Just to add a few comments. I agree with all the others here.
My sick parents hired attendents the last few years, through an agency. Initially, they paid the agency $11.00/hour, and found out the attendents get paid around $7.00/hour, and then SS and taxes withheld. Currently the rate to the agency is $14/hour with the attendents making $10/hour.
Some years back, in the IT field, I was a project manager for an SAP implementation, where we paid the contractor around $100/hour to $150/hour, and found the programmers were paid around $65/hour.
Around the same time, I was talking to an IBM mainframe programmer when the agency bills the client around $40/hour, and pays him around $25.00/hour.
From what I see, what agencies charge clients, compared to what they pay the temp workers is around the range of what your agency bills, relative to what you are being paid. This I see from low paid attendents to highly paid SAP programmers.
What about your contract restrictions?? My parents went through several attendents in the last several years. For the first three, they all asked my parents to drop the agency and pay them direct the very first month or two they got there. What is boils down to is it's better getting paid $14/hour (in some cases off the books) compared to getting paid $10/hour, and then having to pay taxes on it. Apparently, they look at their temp agency as a "free booking" agency where they get a client lead, drop the agency like a rock, and then work direct for the client.
So, agencies got smart and protect themselves with contracts.
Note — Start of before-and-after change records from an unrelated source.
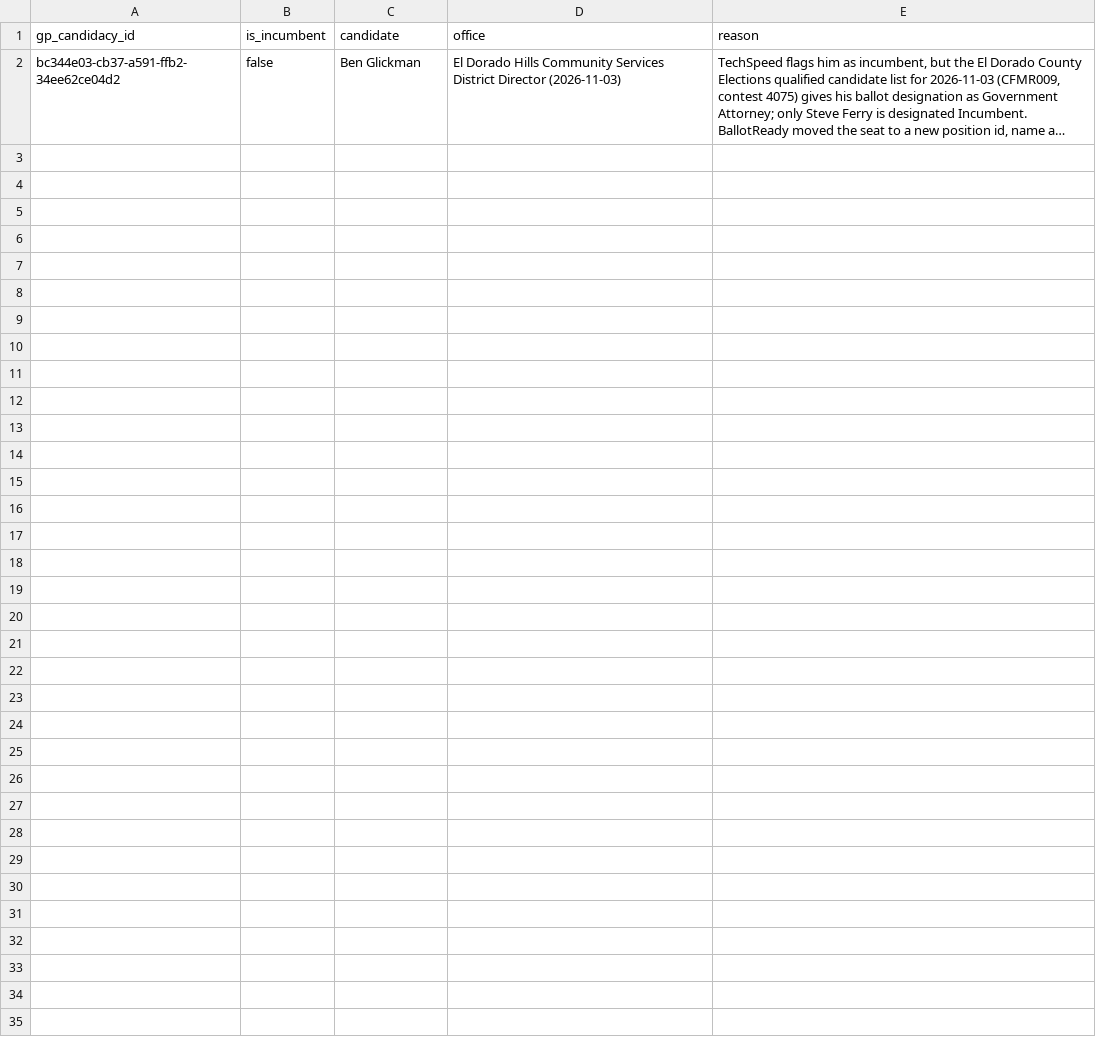
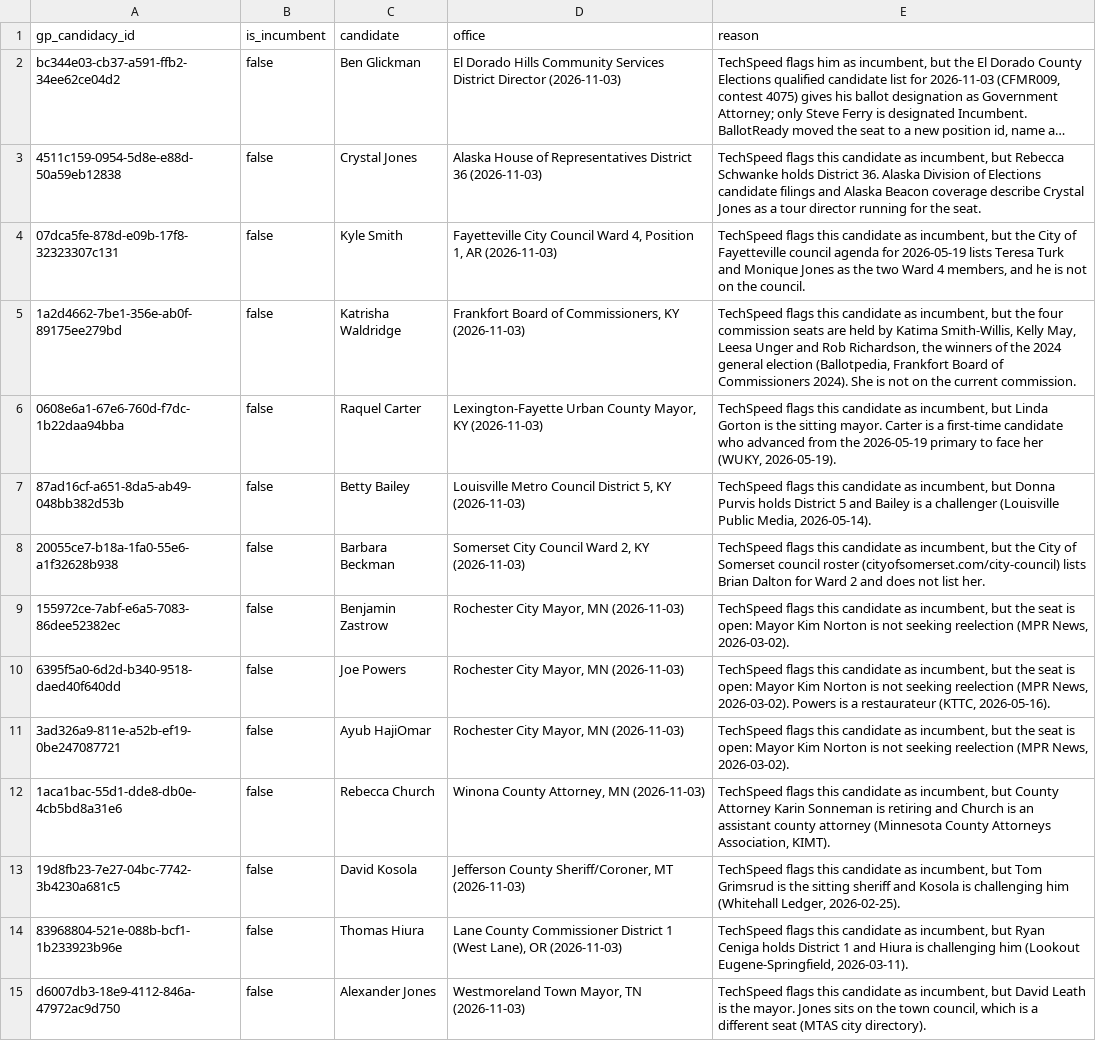
Before and after one commit to thegoodparty/gp-data-platform, a CSV file: dbt/project/seeds/candidacy_incumbency_overrides.csv, drawn as a sheet; long unchanged cells end in …; the diff names each change by its address in the sheet, - before the commit and + after, or states it on an @@ line.

```diff
--- a/dbt/project/seeds/candidacy_incumbency_overrides.csv
+++ b/dbt/project/seeds/candidacy_incumbency_overrides.csv
+row 3: 4511c159-0954-5d8e-e88d-50a59eb12838 | false | Crystal Jones | Alaska House of Representatives District 36 (2026-11-03) | TechSpeed flags this candidate as incumbent, but Rebecca Schwanke holds District 36. Alaska Division of Elections candidate filings and Alaska Beacon coverage describe Crystal Jones as a tour director running for the seat.
+row 4: 07dca5fe-878d-e09b-17f8-32323307c131 | false | Kyle Smith | Fayetteville City Council Ward 4, Position 1, AR (2026-11-03) | TechSpeed flags this candidate as incumbent, but the City of Fayetteville council agenda for 2026-05-19 lists Teresa Turk and Monique Jones as the two Ward 4 members, and he is not on the council.
+row 5: 1a2d4662-7be1-356e-ab0f-89175ee279bd | false | Katrisha Waldridge | Frankfort Board of Commissioners, KY (2026-11-03) | TechSpeed flags this candidate as incumbent, but the four commission seats are held by Katima Smith-Willis, Kelly May, Leesa Unger and Rob Richardson, the winners of the 2024 general election (Ballotpedia, Frankfort Board of Commissioners 2024). She is not on the current commission.
+row 6: 0608e6a1-67e6-760d-f7dc-1b22daa94bba | false | Raquel Carter | Lexington-Fayette Urban County Mayor, KY (2026-11-03) | TechSpeed flags this candidate as incumbent, but Linda Gorton is the sitting mayor. Carter is a first-time candidate who advanced from the 2026-05-19 primary to face her (WUKY, 2026-05-19).
+row 7: 87ad16cf-a651-8da5-ab49-048bb382d53b | false | Betty Bailey | Louisville Metro Council District 5, KY (2026-11-03) | TechSpeed flags this candidate as incumbent, but Donna Purvis holds District 5 and Bailey is a challenger (Louisville Public Media, 2026-05-14).
+row 8: 20055ce7-b18a-1fa0-55e6-a1f32628b938 | false | Barbara Beckman | Somerset City Council Ward 2, KY (2026-11-03) | TechSpeed flags this candidate as incumbent, but the City of Somerset council roster (cityofsomerset.com/city-council) lists Brian Dalton for Ward 2 and does not list her.
+row 9: 155972ce-7abf-e6a5-7083-86dee52382ec | false | Benjamin Zastrow | Rochester City Mayor, MN (2026-11-03) | TechSpeed flags this candidate as incumbent, but the seat is open: Mayor Kim Norton is not seeking reelection (MPR News, 2026-03-02).
+row 10: 6395f5a0-6d2d-b340-9518-daed40f640dd | false | Joe Powers | Rochester City Mayor, MN (2026-11-03) | TechSpeed flags this candidate as incumbent, but the seat is open: Mayor Kim Norton is not seeking reelection (MPR News, 2026-03-02). Powers is a restaurateur (KTTC, 2026-05-16).
+row 11: 3ad326a9-811e-a52b-ef19-0be247087721 | false | Ayub HajiOmar | Rochester City Mayor, MN (2026-11-03) | TechSpeed flags this candidate as incumbent, but the seat is open: Mayor Kim Norton is not seeking reelection (MPR News, 2026-03-02).
+row 12: 1aca1bac-55d1-dde8-db0e-4cb5bd8a31e6 | false | Rebecca Church | Winona County Attorney, MN (2026-11-03) | TechSpeed flags this candidate as incumbent, but County Attorney Karin Sonneman is retiring and Church is an assistant county attorney (Minnesota County Attorneys Association, KIMT).
+row 13: 19d8fb23-7e27-04bc-7742-3b4230a681c5 | false | David Kosola | Jefferson County Sheriff/Coroner, MT (2026-11-03) | TechSpeed flags this candidate as incumbent, but Tom Grimsrud is the sitting sheriff and Kosola is challenging him (Whitehall Ledger, 2026-02-25).
+row 14: 83968804-521e-088b-bcf1-1b233923b96e | false | Thomas Hiura | Lane County Commissioner District 1 (West Lane), OR (2026-11-03) | TechSpeed flags this candidate as incumbent, but Ryan Ceniga holds District 1 and Hiura is challenging him (Lookout Eugene-Springfield, 2026-03-11).
+row 15: d6007db3-18e9-4112-846a-47972ac9d750 | false | Alexander Jones | Westmoreland Town Mayor, TN (2026-11-03) | TechSpeed flags this candidate as incumbent, but David Leath is the mayor. Jones sits on the town council, which is a different seat (MTAS city directory).
```
Also changed, not shown: 1 other file.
It's true, it's hard to enforce. I know of cases where temp workers initially coming through agencies then work directly for the client, is not found out at all. But as others have pointed out, both the worker and the client can be sued.
How valuable is an agency??
I spoke with an SAP programmer and he tells me that he makes $10,000/month, and I know and he knows we got billed for around $15,000/month. Why didn't he go it alone?? He tells me that when he was making $15,000/month direct, he'll have a project for 6 months, then spend another 6 months trying to land another project.
With this agency, he's working day after day, month after month, year after year, and they keep him busy all the time. He makes more at $10,000/month, working 12 months of the year, much better than making $15,000/month, and only working 6 months.
And how about low paid attendents.
We did look into paying them on the books at one time. But by the time we got hold of payroll services, buying UI, WC, and general liability insurance, it's just simpler to pay them via an agency paying a few dollars extra. The big advantage too is if the attendent get sick, or goes on vacation, the agency finds another "body" for you right away.
Which why agencies are referred to as "body shops".
People don't go through temp agencies to cheat on taxes. The agencies cover the UI, WC, and in the case of the SAP project, we don't have a layer of insanely high paid people around when the project hits a low point. I was one of the company systems analysts, though I got paid well, but I would be resentful if someone got on the payroll at $150 hour, which is the going rate, and I got paid only half as much.